Sunday, January 26, 2014

Heritage Recipes: Velma Tyler Glenn (1906-1996)

This is another post in my project to preserve favorite recipes that have been passed down in my family. Here are some recipes that have been passed down from Velma Tyler Glenn.

Fredericksburg Graham Bread

2 T. yeast
1/2 cup warm water
2 T. shortening
1/2 cup brown sugar
1 T. salt
1/3 cup molasses
2 cups cooled, scalded milk
4 cups whole wheat flour
1 egg, well beaten
3 to 3 1/2 cups white flour

Dissolve yeast in warm water. In bowl combine shortening, brown sugar, salt, molasses, scalded milk, whole wheat flour, dough enhancer, and gluten. Mix well. Stir in egg and yeast. Mix for 5 minutes.
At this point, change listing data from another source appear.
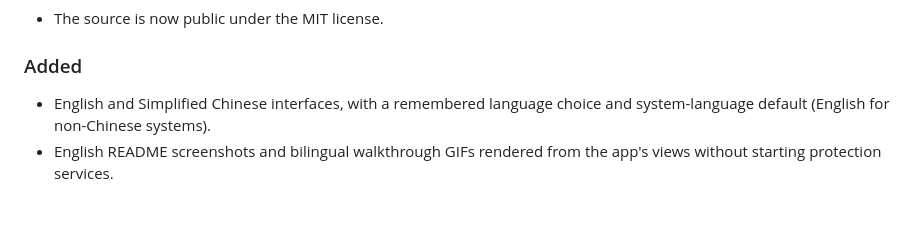
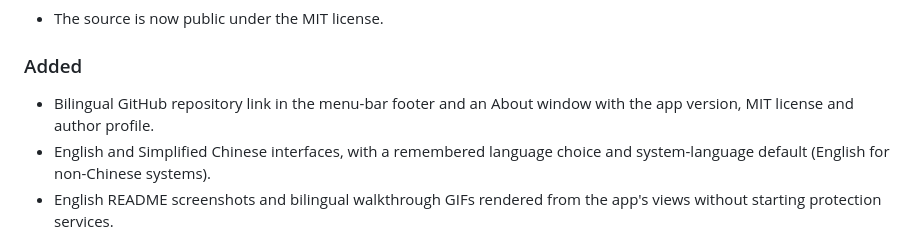
Before and after one commit to madgiraffe1/flclash-egress-guard, a Markdown page: CHANGELOG.md, the part around the change. GitHub-like rendering; blank space fills up the shorter version.

```diff
--- a/CHANGELOG.md
+++ b/CHANGELOG.md
@@ -12,6 +12,7 @@ The format is based on [Keep a Changelog](https://keepachangelog.com/en/1.1.0/),
 
 ### Added
 
+- Bilingual GitHub repository link in the menu-bar footer and an About window with the app version, MIT license and author profile.
 - English and Simplified Chinese interfaces, with a remembered language choice and system-language default (English for non-Chinese systems).
 - English README screenshots and bilingual walkthrough GIFs rendered from the app's views without starting protection services.
 - User guide in English and Simplified Chinese, with screenshots and illustrations.
```
Also changed, not shown: README.md (+2 -0 lines), README.zh-CN.md (+2 -0 lines), docs/images/ui-about.en.png (added), docs/images/ui-about.png (added), docs/images/ui-menubar.en.png, docs/images/ui-menubar.png, 4 other files.
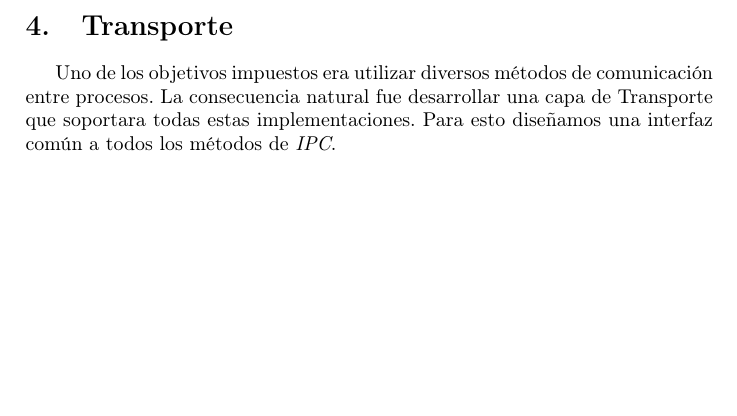
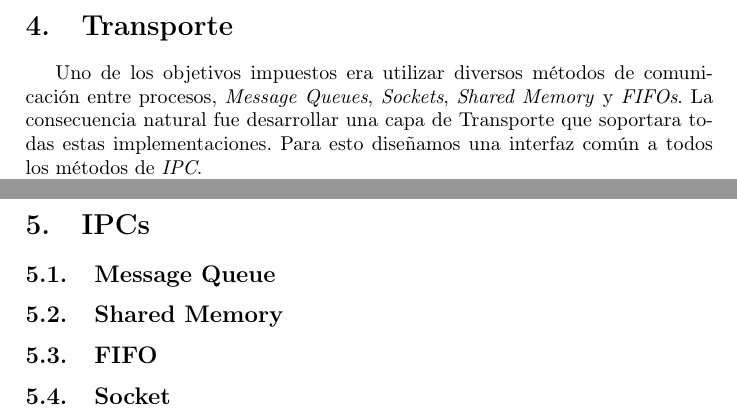
Before and after one commit to champo/TP1-SO-2c2011, a LaTeX document (doc/informe.tex): part of page 7 of 14 before the commit and two parts of pages 7 and 8 of 15 after it, the two joined at a grey line, cut so that both start at the same text, the shorter picture padded with empty space. Compiled offline with pdfLaTeX.

Commit message:
Added IPC section. Time to tell exactly what we did for each implementation.

```diff
--- a/doc/informe.tex
+++ b/doc/informe.tex
@@ -138,7 +138,8 @@ Para estas 4 capas optamos por desviarnos un poco del modelo, e implementamos la
 
 \newpage
 \section{Transporte}
-Uno de los objetivos impuestos era utilizar diversos métodos de comunicación entre procesos.
+Uno de los objetivos impuestos era utilizar diversos métodos de comunicación entre procesos, \textit{Message Queues}, \textit{Sockets}, \textit{Shared Memory} y
+\textit{FIFOs}.
 La consecuencia natural fue desarrollar una capa de Transporte que soportara todas estas implementaciones.
 Para esto diseñamos una interfaz común a todos los métodos de \textit{IPC}.
 
@@ -164,6 +165,17 @@ Aún más, es necesario correr este test un gran número de veces, ya que una so
 
 Además de comunicación entre procesos, necesitabamos una manera segura de enviar mensajes entre \textit{threads}.
 Para esto desarrollamos una \textit{Message Queue} utilizando herramientas de sincronización provistas por pthreads.
+
+\newpage
+\section{IPCs}
+
+\subsection{Message Queue}
+
+\subsection{Shared Memory}
+
+\subsection{FIFO}
+
+\subsection{Socket}
 
 \newpage
 \section{Comunicación}
```
Also changed, not shown: doc/informe.tex (2 more changed lines).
Add white flour to make a stiff dough. Knead 5-7 minutes. Place in greased bowl. Let rise for one and a half hours. Make into loaves and place in greased pans. Let rise for about 40 minutes. Bake at 350 degrees for 35 minutes.

Makes three pans that are 7.5" x 3.5".

My Aunt Cherise (daughter of Velma's son Derald) said: 
"I also add:
1 1/2 T. dough enhancer
2 T. gluten

"The dough enhancer and gluten are not necessary, but I find that they improve the texture of the bread. I have found them at Macey's grocery store.

"This recipe can also be used for white bread. Use white sugar instead of brown. Use light Karo syrup in place of molasses. Use all white flour."

My mom (married to Derald's son Kevin) got this recipe from the Glenns after she married my dad and she always made it when I was growing up. She used 2/3 cup powdered milk and 2 cups of water instead of the 2 cups scalded milk.

Applesauce Stack Cake

1 C butter
2 C sugar
4 eggs
2 T milk or cream
4 or 5 C flour
4 tsp baking powder
2 tsp vanilla

Cream butter and sugar.  Add eggs and beat well.  Add flour, baking powder and vanilla.  Mix all together.

Make into 8 balls--same size.  Bake in round cake pans.  Put a ball of dough in pan and use hand to press the ball out to fit the pan.  Cook about 12 to 15 minutes at 350 degrees.  Remove from pans and cool. Spread applesauce between layers.  Make cake four layers high.  The applesauce should be thick.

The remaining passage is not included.